I was considering using this camera(HXR-NX70) to shoot a single-cam sitcom pilot. For one, bc I'm a member of the local access network it seemed like the best camera I had access too without renting(the other choice is sony hdr cx 580). Is this a bad Idea?

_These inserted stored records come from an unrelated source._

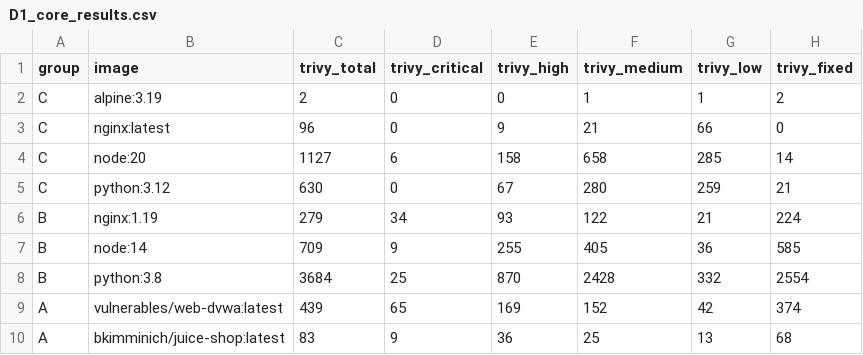
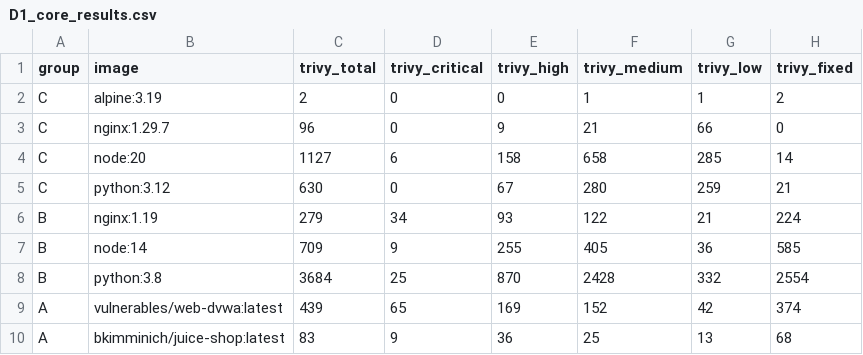
Before and after one commit to TrustDSAI/msc-scanner-comparison, a CSV file: data/derived/tables/D1_core_results.csv, drawn as a sheet; only a part is shown; the diff names each change by its address in the sheet, - before the commit and + after, or states it on an @@ line.

Commit message:
refactor: relabel nginx:latest to nginx:1.29.7 throughout
Image was pulled as nginx:latest but resolved to nginx 1.29.7 on
Debian 13.4 (Trixie) at scan time (digest sha256:7150b3a3). Relabelled
everywhere for reproducibility: raw JSON files renamed, internal tag
references updated, all derived tables regenerated.

```diff
--- a/data/derived/tables/D1_core_results.csv
+++ b/data/derived/tables/D1_core_results.csv
-B3 (image): nginx:latest
+B3 (image): nginx:1.29.7
```
Also changed, not shown: data/derived/tables/D2_performance_30run.csv, data/derived/tables/D4_policy_evaluation.csv, 34 other files.
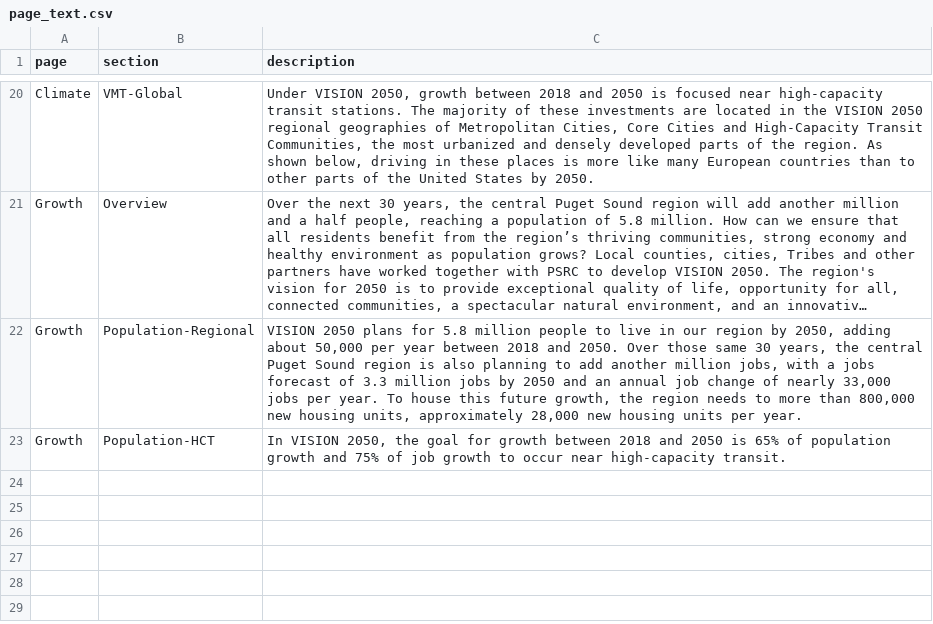
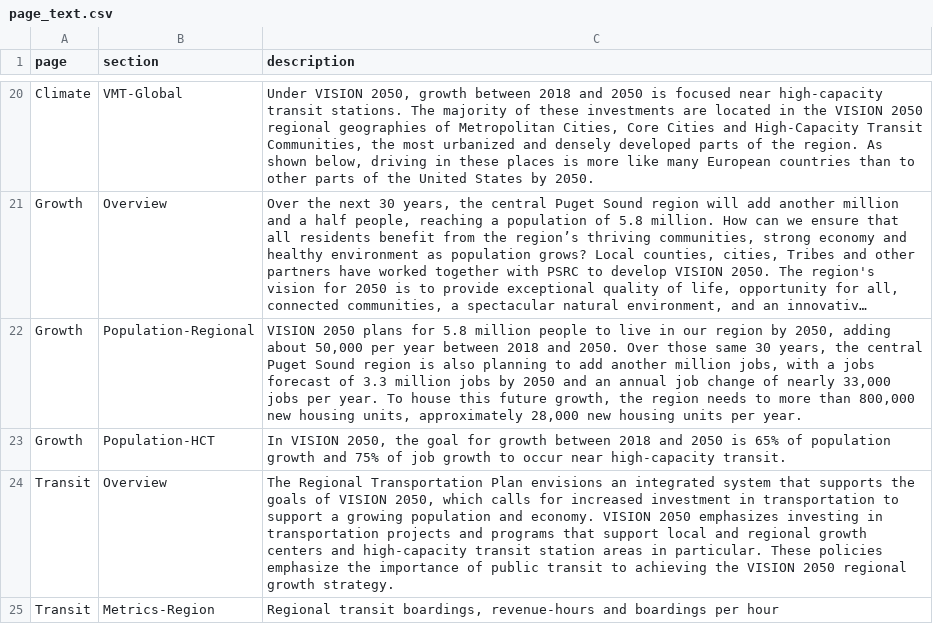
Before and after one commit to psrc/rtp-dashboard, a CSV file: data/page_text.csv, drawn as a sheet; only a part is shown, gaps mark what is left out; long unchanged cells end in ….

Commit message:
region transit boardings echarts

```diff
--- a/data/page_text.csv
+++ b/data/page_text.csv
@@ -23 +23,3 @@ Growth,Population-Regional,"VISION 2050 plans for 5.8 million people to live in
 Growth,Population-HCT,"In VISION 2050, the goal for growth between 2018 and 2050 is 65% of population growth and 75% of job growth to occur near high-capacity transit."
+Transit,Overview,"The Regional Transportation Plan envisions an integrated system that supports the goals of VISION 2050, which calls for increased investment in transportation to support a growing population and economy. VISION 2050 emphasizes investing in transportation projects and programs that support local and regional growth centers and high-capacity transit station areas in particular. These policies emphasize the importance of public transit to achieving the VISION 2050 regional growth strategy."
+Transit,Metrics-Region,"Regional transit boardings, revenue-hours and boardings per hour"
```
Also changed, not shown: 23 other files.
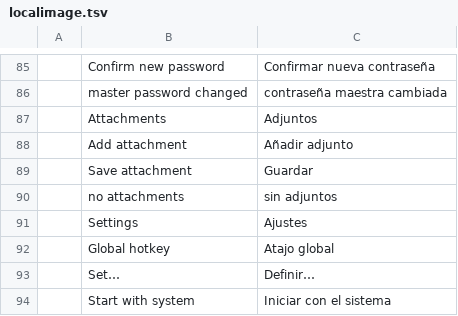
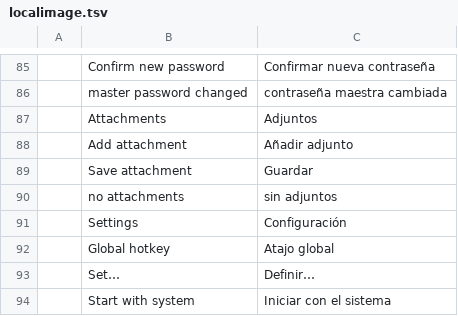
Before and after one commit to Anon5T4R/Local-Image, a TSV file: i18n/locales/es/localimage.tsv, drawn as a sheet; only a part is shown, gaps mark what is left out; the diff covers the shown part only.

```diff
--- a/i18n/locales/es/localimage.tsv
+++ b/i18n/locales/es/localimage.tsv
@@ -90,3 +90,3 @@
 	no attachments	sin adjuntos
-	Settings	Ajustes
+	Settings	Configuración
 	Global hotkey	Atajo global
```
Also changed, not shown: 26 added rows elsewhere in this file, i18n/locales/pt-br/localimage.tsv, 5 other files.
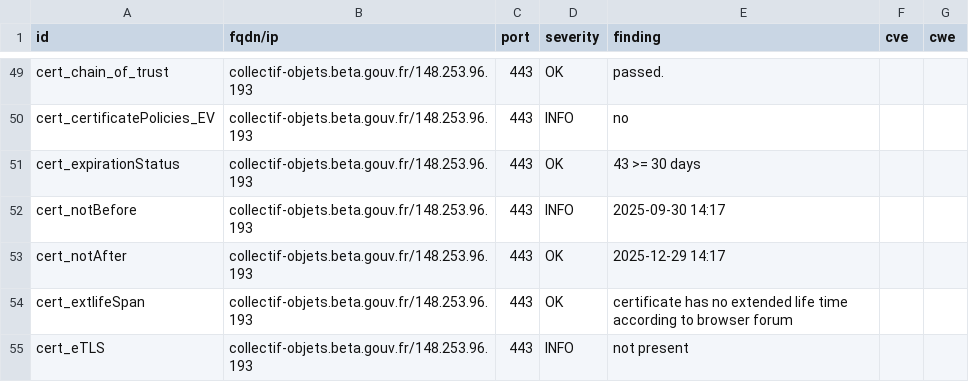
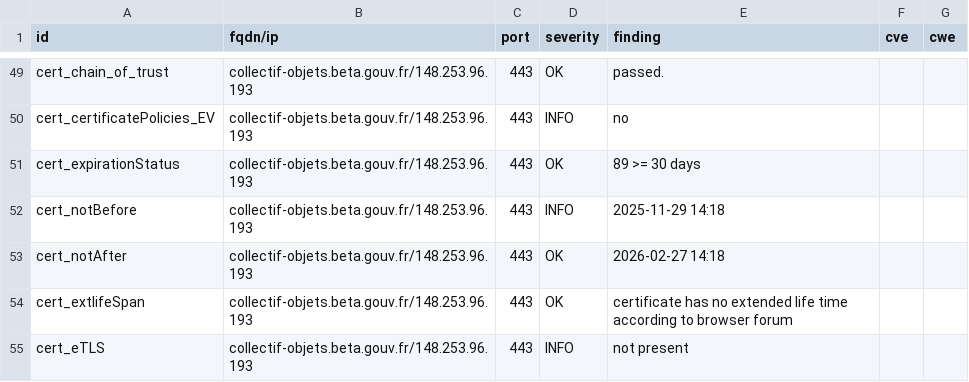
Before and after one commit to culturegouv/dashlord, a CSV file: results/aHR0cHM6Ly9jb2xsZWN0aWYtb2JqZXRzLmJldGEuZ291di5mcg==/testssl.csv, drawn as a sheet; only a part is shown, gaps mark what is left out; the diff covers the shown part only.

```diff
--- a/results/aHR0cHM6Ly9jb2xsZWN0aWYtb2JqZXRzLmJldGEuZ291di5mcg==/testssl.csv
+++ b/results/aHR0cHM6Ly9jb2xsZWN0aWYtb2JqZXRzLmJldGEuZ291di5mcg==/testssl.csv
@@ -50,5 +50,5 @@
 "cert_certificatePolicies_EV","collectif-objets.beta.gouv.fr/148.253.96.193","443","INFO","no","",""
-"cert_expirationStatus","collectif-objets.beta.gouv.fr/148.253.96.193","443","OK","43 >= 30 days","",""
-"cert_notBefore","collectif-objets.beta.gouv.fr/148.253.96.193","443","INFO","2025-09-30 14:17","",""
-"cert_notAfter","collectif-objets.beta.gouv.fr/148.253.96.193","443","OK","2025-12-29 14:17","",""
+"cert_expirationStatus","collectif-objets.beta.gouv.fr/148.253.96.193","443","OK","89 >= 30 days","",""
+"cert_notBefore","collectif-objets.beta.gouv.fr/148.253.96.193","443","INFO","2025-11-29 14:18","",""
+"cert_notAfter","collectif-objets.beta.gouv.fr/148.253.96.193","443","OK","2026-02-27 14:18","",""
 "cert_extlifeSpan","collectif-objets.beta.gouv.fr/148.253.96.193","443","OK","certificate has no extended life time according to browser forum","",""
```
Also changed, not shown: 8 edited cells elsewhere in this file, 8 other files.
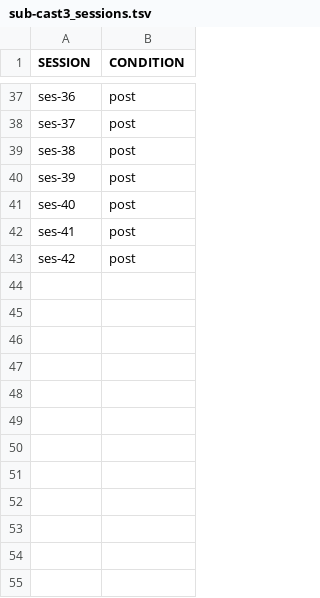
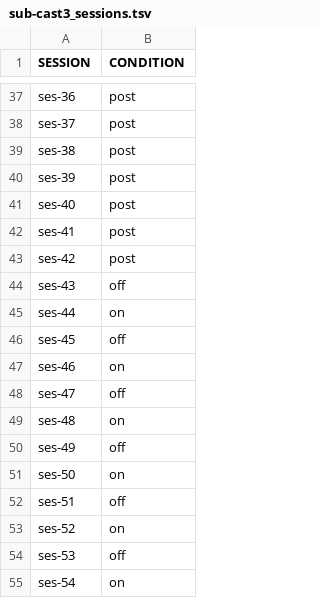
Before and after one commit to OpenNeuroDatasets/ds002766, a TSV file: sub-cast3/sub-cast3_sessions.tsv, drawn as a sheet; only a part is shown, gaps mark what is left out.

Commit message:
[DATALAD] added content

```diff
--- a/sub-cast3/sub-cast3_sessions.tsv
+++ b/sub-cast3/sub-cast3_sessions.tsv
@@ -43 +43,13 @@ ses-41	post
 ses-42	post
+ses-43	off
+ses-44	on
+ses-45	off
+ses-46	on
+ses-47	off
+ses-48	on
+ses-49	off
+ses-50	on
+ses-51	off
+ses-52	on
+ses-53	off
+ses-54	on
```
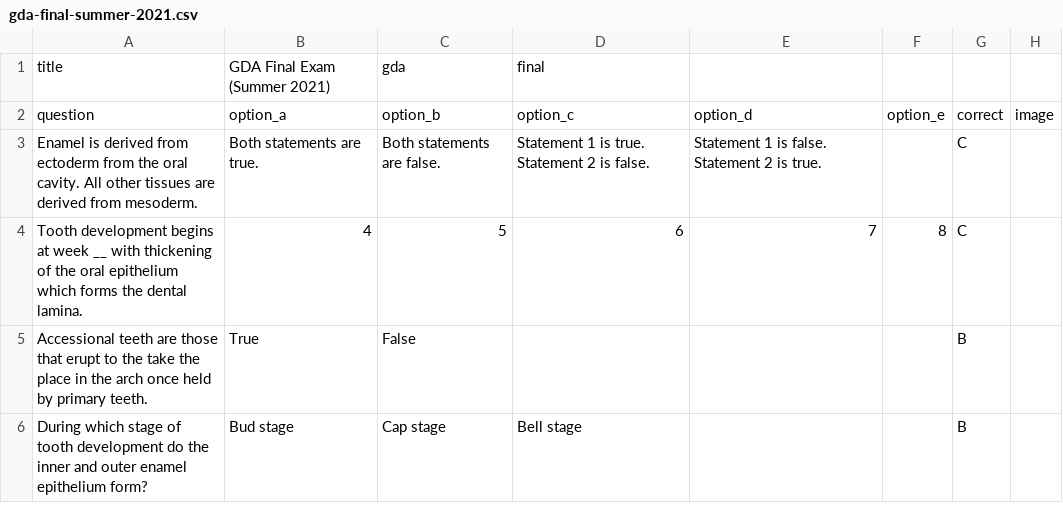
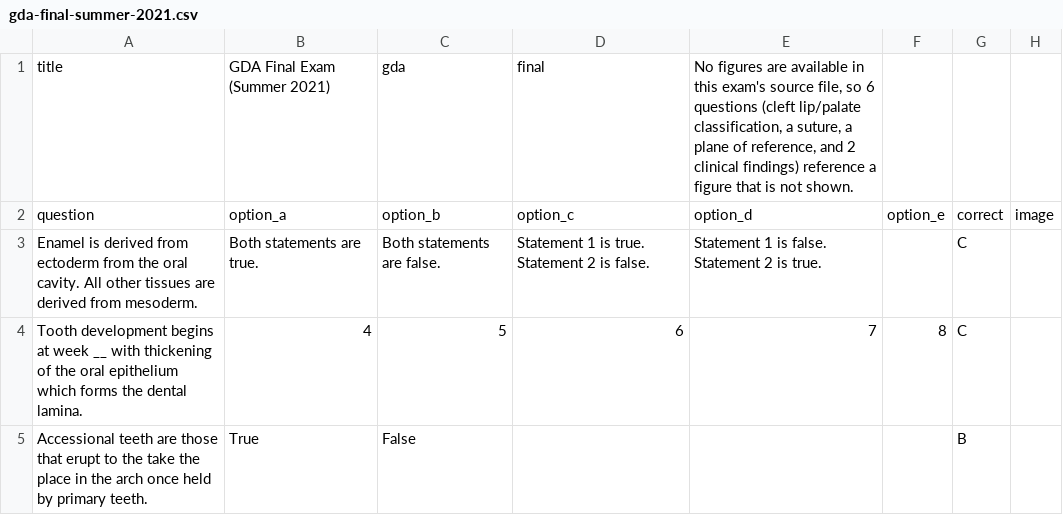
Before and after one commit to jordannneng/practice-exams, a CSV file: exams-csv/gda-final-summer-2021.csv, drawn as a sheet; only a part is shown; the shorter side is filled out with more unchanged rows.

```diff
--- a/exams-csv/gda-final-summer-2021.csv
+++ b/exams-csv/gda-final-summer-2021.csv
@@ -1,2 +1,2 @@
-title,GDA Final Exam (Summer 2021),gda,final
+title,GDA Final Exam (Summer 2021),gda,final,"No figures are available in this exam's source file, so 6 questions (cleft lip/palate classification, a suture, a plane of reference, and 2 clinical findings) reference a figure that is not shown."
 question,option_a,option_b,option_c,option_d,option_e,correct,image
```
Also changed, not shown: exams-csv/gda-final-summer-2016.csv, exams-csv/gda-final-summer-2022.csv, 7 other files.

How would using a "documentary" camera affect the look of my project?

January 13, 2015 at 9:08AM

Michael Pam